A hotel tax will increase the price of rooms, and so economists would say that customers pay part of the tax. Many customers will be out-of-town visitors, meaning that the tax would be “exported.” Therefore visitors will pay in part for services provided by our local governments in Pike County.
The Polaris plant will employ nearly 2,000 people with an estimated payroll of $75 million. The new jobs with good pay and relocation of current company employees will benefit Huntsville. But Polaris was looking at sites in 13 other states, and the benefits to Huntsville would have materialized wherever Polaris built the plant. From a national perspective, Alabama’s incentive package to Polaris merely diverted the plant from some other state.
Global warming is a global problem, so greenhouse gas emission reductions by the U.S. (or any country) create benefits around the world. Bangladesh, for example, is a low-lying nation vulnerable to rising sea levels, and would benefit a lot from the reduction of greenhouse gas emissions. The U.S. may realize perhaps as little as 7 percent of the benefits from slowing global warming. Should we consider other nations’ benefits on par with domestic benefits for the Clean Power Plan?
The treatment of nonresidents or foreigners involves economic, political and ultimately ethical dimensions. How should we as Alabamians or Americans consider the effect of government actions on “outsiders,” and should our politicians concern themselves exclusively with the well-being of the people they represent?
A reasonable case can be made to count all benefits and costs regardless of the political jurisdiction. All lives matter because of our basic humanity, not because of whether someone votes in our elections. If we adopt this view, the international benefits for greenhouse gases should count, and we should dismiss the local gains in the site selection for Polaris’ new plant.
A reasonable case can also be made to exclude international benefits. Consider national defense. Many Americans, myself included, would object to a defense policy built around what is good for other nations. Our military should protect our interests, and we have no duty to serve as the world’s policeman, even if this benefits foreigners. If we adopt this view, then the EPA should consider the benefits of its regulations for the people who must abide by and bear the costs.
I do not see a good case, however, for why all Americans do not matter. Consequently we must view state and local economic development policies differently. Taxes on hotels and rental cars are “exported” beyond the community, but still paid (primarily) by Americans. Local economic developers view dollars diverted from elsewhere in the nation as a gain for the region or state. Furthermore, pursuit of tax breaks distracts businesses from what actually matters for the economy, namely locating plants where economic costs are lowest. Finally, taking advantage of neighbors through exported taxes fosters enmity among Americans and produces taxation without representation.

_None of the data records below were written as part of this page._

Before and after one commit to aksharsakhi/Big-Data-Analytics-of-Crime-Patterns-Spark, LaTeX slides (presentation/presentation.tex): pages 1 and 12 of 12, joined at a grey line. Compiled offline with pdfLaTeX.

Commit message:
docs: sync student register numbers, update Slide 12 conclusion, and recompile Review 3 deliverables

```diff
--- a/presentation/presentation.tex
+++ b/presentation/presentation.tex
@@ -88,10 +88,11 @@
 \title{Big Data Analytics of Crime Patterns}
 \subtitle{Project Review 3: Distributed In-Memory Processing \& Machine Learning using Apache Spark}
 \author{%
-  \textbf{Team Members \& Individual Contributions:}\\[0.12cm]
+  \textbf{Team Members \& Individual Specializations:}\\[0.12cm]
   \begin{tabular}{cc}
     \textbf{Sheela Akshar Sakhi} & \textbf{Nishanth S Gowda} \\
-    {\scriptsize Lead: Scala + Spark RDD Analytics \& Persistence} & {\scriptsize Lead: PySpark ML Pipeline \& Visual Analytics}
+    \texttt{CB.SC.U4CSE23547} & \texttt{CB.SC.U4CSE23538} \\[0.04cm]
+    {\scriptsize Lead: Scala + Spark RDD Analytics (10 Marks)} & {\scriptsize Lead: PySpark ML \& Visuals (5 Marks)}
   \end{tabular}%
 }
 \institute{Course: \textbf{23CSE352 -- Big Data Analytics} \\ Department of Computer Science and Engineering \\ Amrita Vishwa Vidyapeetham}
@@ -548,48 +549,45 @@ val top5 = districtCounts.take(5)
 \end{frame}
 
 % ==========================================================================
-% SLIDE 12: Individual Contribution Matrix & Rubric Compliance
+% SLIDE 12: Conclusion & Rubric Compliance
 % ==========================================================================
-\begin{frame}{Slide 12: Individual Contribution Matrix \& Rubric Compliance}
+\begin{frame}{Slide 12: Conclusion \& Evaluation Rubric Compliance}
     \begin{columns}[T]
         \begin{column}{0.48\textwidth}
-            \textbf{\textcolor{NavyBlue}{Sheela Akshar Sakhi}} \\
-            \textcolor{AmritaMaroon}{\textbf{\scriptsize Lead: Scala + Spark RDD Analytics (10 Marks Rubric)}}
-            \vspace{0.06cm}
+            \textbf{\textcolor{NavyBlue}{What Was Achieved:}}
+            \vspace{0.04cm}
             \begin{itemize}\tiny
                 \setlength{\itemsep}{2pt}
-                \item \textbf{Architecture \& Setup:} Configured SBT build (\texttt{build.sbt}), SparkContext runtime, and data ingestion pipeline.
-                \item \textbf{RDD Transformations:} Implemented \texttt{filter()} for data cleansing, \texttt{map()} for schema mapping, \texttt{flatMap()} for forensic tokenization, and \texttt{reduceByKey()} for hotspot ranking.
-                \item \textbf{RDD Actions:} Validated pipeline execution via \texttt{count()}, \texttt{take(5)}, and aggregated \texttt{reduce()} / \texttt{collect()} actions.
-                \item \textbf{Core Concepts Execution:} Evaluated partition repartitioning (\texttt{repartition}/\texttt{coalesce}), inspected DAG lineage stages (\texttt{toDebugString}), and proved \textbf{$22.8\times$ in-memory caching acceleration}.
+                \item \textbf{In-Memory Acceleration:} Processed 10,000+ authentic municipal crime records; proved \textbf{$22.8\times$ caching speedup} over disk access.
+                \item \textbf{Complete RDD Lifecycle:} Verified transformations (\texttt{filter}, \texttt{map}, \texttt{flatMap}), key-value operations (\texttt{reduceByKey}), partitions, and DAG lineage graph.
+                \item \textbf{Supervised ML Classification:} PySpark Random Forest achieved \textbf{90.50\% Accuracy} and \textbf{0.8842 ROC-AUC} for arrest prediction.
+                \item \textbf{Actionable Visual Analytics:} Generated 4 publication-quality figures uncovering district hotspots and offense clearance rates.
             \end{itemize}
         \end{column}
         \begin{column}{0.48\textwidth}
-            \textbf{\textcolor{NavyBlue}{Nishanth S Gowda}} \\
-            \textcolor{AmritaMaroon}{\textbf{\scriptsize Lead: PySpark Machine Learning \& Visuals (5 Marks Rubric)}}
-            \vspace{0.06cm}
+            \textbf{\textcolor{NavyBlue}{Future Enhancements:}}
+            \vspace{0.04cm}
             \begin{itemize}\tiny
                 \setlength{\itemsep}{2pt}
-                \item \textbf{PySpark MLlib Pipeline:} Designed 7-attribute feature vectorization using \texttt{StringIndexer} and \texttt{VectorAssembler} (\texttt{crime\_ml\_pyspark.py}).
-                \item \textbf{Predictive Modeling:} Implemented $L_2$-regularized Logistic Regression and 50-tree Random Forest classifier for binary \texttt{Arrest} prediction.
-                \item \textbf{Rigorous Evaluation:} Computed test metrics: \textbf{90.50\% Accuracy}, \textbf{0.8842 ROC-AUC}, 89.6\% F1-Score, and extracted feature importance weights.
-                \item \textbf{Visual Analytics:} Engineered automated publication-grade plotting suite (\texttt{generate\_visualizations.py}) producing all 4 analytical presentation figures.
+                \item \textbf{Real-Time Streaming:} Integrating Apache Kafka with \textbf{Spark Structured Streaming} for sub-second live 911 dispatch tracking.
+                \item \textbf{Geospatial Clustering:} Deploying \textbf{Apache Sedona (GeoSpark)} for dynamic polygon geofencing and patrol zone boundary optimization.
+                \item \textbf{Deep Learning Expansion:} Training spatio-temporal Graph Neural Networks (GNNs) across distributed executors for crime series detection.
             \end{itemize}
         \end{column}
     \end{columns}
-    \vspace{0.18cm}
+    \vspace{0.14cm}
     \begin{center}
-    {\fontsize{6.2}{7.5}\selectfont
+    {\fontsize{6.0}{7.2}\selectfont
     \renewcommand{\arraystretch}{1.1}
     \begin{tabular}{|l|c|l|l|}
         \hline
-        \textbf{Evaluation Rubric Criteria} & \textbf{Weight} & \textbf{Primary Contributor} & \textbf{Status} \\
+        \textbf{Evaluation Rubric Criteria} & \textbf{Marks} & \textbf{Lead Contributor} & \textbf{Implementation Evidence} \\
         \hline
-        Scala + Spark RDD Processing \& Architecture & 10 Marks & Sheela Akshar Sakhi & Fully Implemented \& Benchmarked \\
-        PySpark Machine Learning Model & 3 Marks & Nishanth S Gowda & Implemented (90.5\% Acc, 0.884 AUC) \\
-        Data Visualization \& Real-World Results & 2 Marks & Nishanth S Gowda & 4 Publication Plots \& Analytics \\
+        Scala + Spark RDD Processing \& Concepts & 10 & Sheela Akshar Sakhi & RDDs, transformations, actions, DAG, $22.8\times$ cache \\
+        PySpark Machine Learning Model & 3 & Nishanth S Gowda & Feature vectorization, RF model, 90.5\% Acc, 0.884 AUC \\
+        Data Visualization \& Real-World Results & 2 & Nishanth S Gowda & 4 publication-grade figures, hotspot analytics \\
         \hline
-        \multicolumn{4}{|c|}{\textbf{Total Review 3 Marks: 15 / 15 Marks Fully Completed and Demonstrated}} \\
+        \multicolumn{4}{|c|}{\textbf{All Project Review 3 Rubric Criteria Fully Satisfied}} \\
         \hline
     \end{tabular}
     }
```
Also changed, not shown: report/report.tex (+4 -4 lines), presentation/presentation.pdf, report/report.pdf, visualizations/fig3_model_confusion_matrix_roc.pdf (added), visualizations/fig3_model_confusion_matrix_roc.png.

People across Alabama, America, and the world prosper when we cooperate and trade with one another. Cooperation creates wealth. Discounting the effects of our government acts on outsiders encourages policies that benefit some at the expense of others. Our state and local governments should follow the guidance of the Golden Rule.
Daniel Sutter is the Charles G. Koch Professor of Economics with the Manuel H. Johnson Center for Political Economy at Troy University and host of Econversations on TrojanVision.